TASK DESCRIPTION
All of the records that follow need to be copied word for word, without the pictures.

MATERIAL FOR THIS EXERCISE

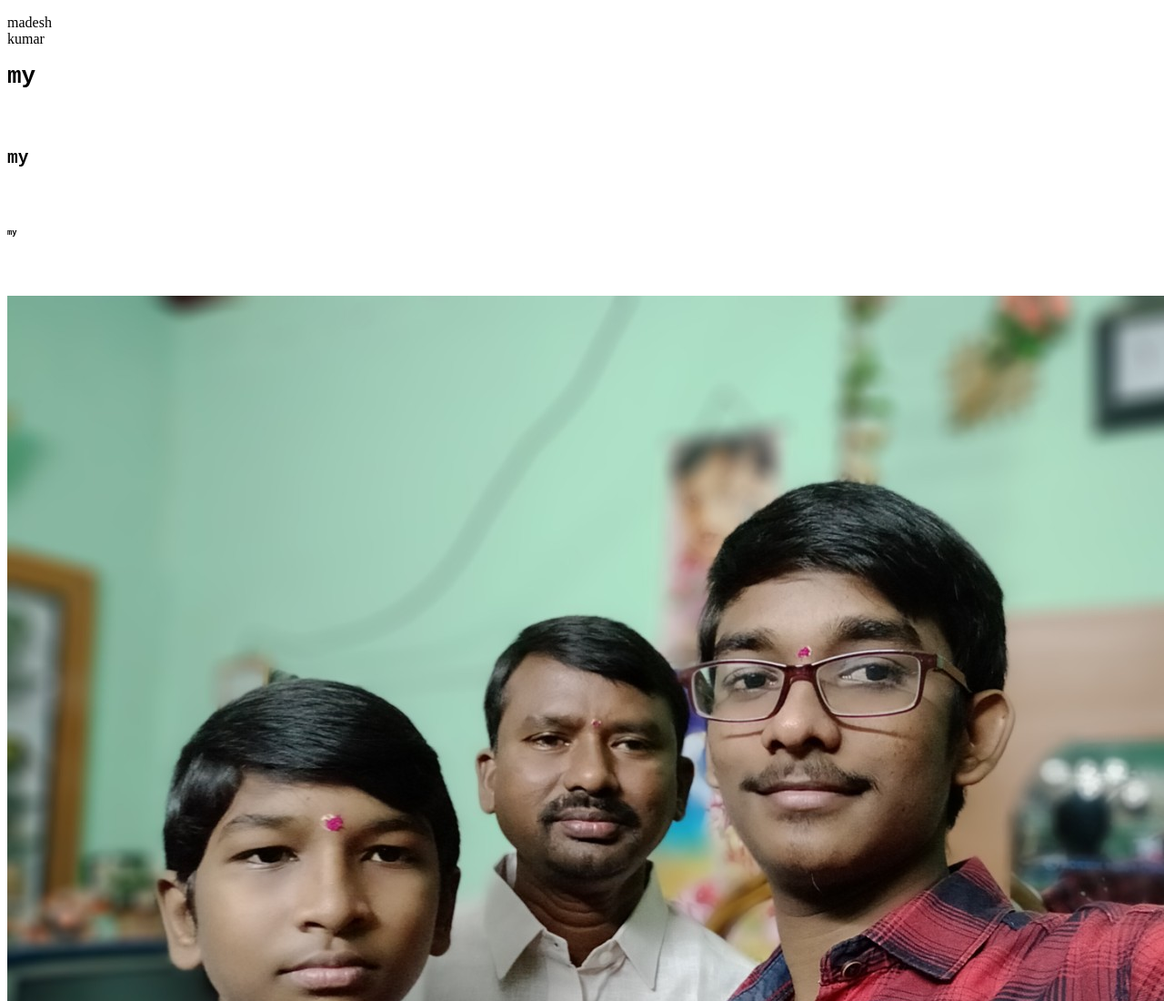
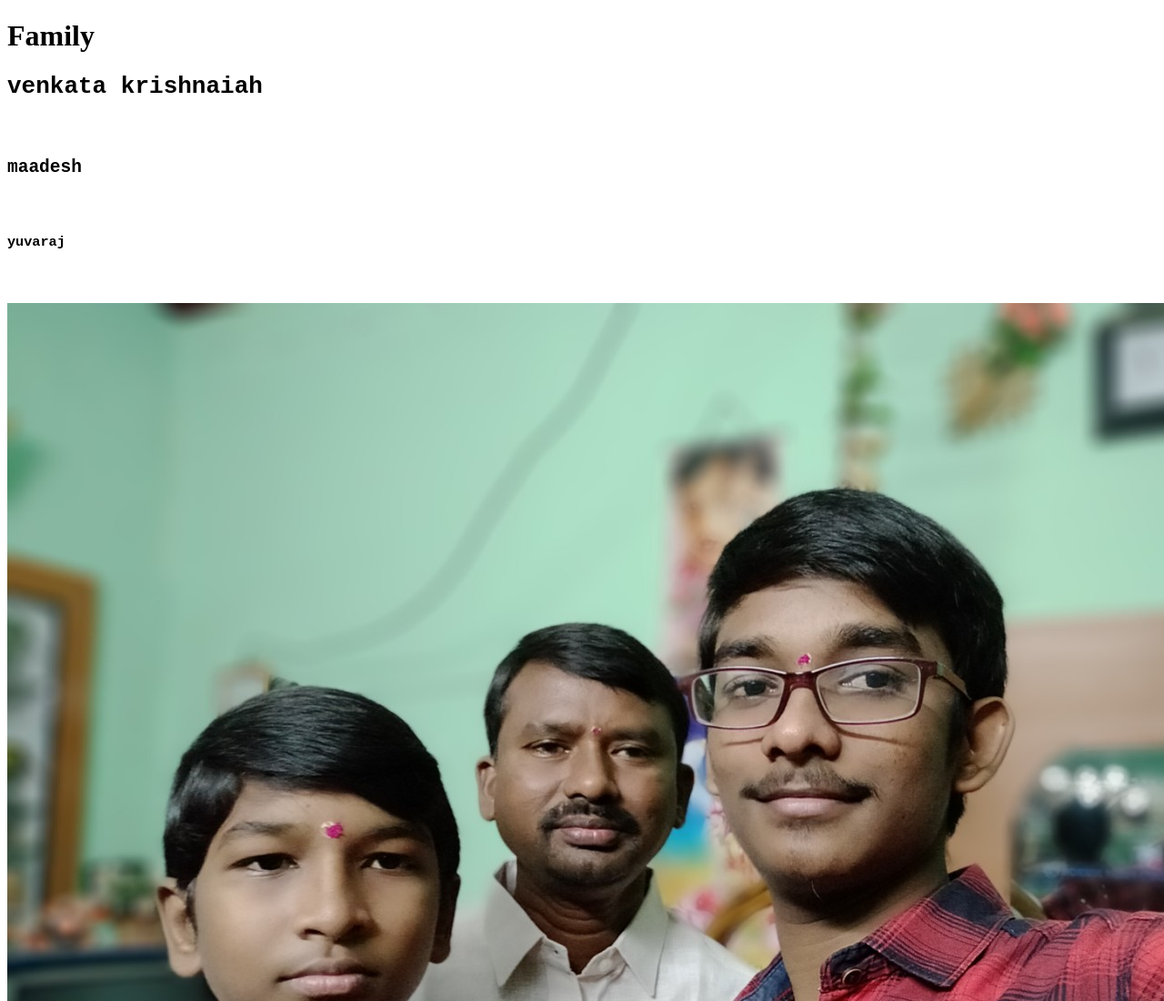
Before and after one commit to Maadesh11/family, a plain HTML site: page index.html in a window 1280 px wide. Shown: the top 1100 px of the page at 91% size. Drawn offline with Linux system fonts and the light colour scheme.

Commit message:
Update index.html

```diff
--- a/index.html
+++ b/index.html
@@ -4,10 +4,10 @@
     <title> nana</title>
 </head>
 <body>
-    <p>madesh <br>kumar</p>
-    <pre><h1>my</h1>
-    <h2>my</h2>
-    <h6>my</h6>
+   <h1>Family</h1>
+    <pre><h1>venkata krishnaiah</h1>
+    <h2>maadesh</h2>
+    <h3>yuvaraj</h3>
     </pre>
 
     <img src="IMG20201115091233.jpg" alt="no">
```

EXERCISE ANSWER
Before and after one commit to Maadesh11/family, a plain HTML site: page index.html in a window 1280 px wide. Shown: the top 1100 px of the page at 91% size. Drawn offline with Linux system fonts and the light colour scheme.

Commit message:
Update index.html

```diff
--- a/index.html
+++ b/index.html
@@ -4,10 +4,10 @@
     <title> nana</title>
 </head>
 <body>
-    <p>madesh <br>kumar</p>
-    <pre><h1>my</h1>
-    <h2>my</h2>
-    <h6>my</h6>
+   <h1>Family</h1>
+    <pre><h1>venkata krishnaiah</h1>
+    <h2>maadesh</h2>
+    <h3>yuvaraj</h3>
     </pre>
 
     <img src="IMG20201115091233.jpg" alt="no">
```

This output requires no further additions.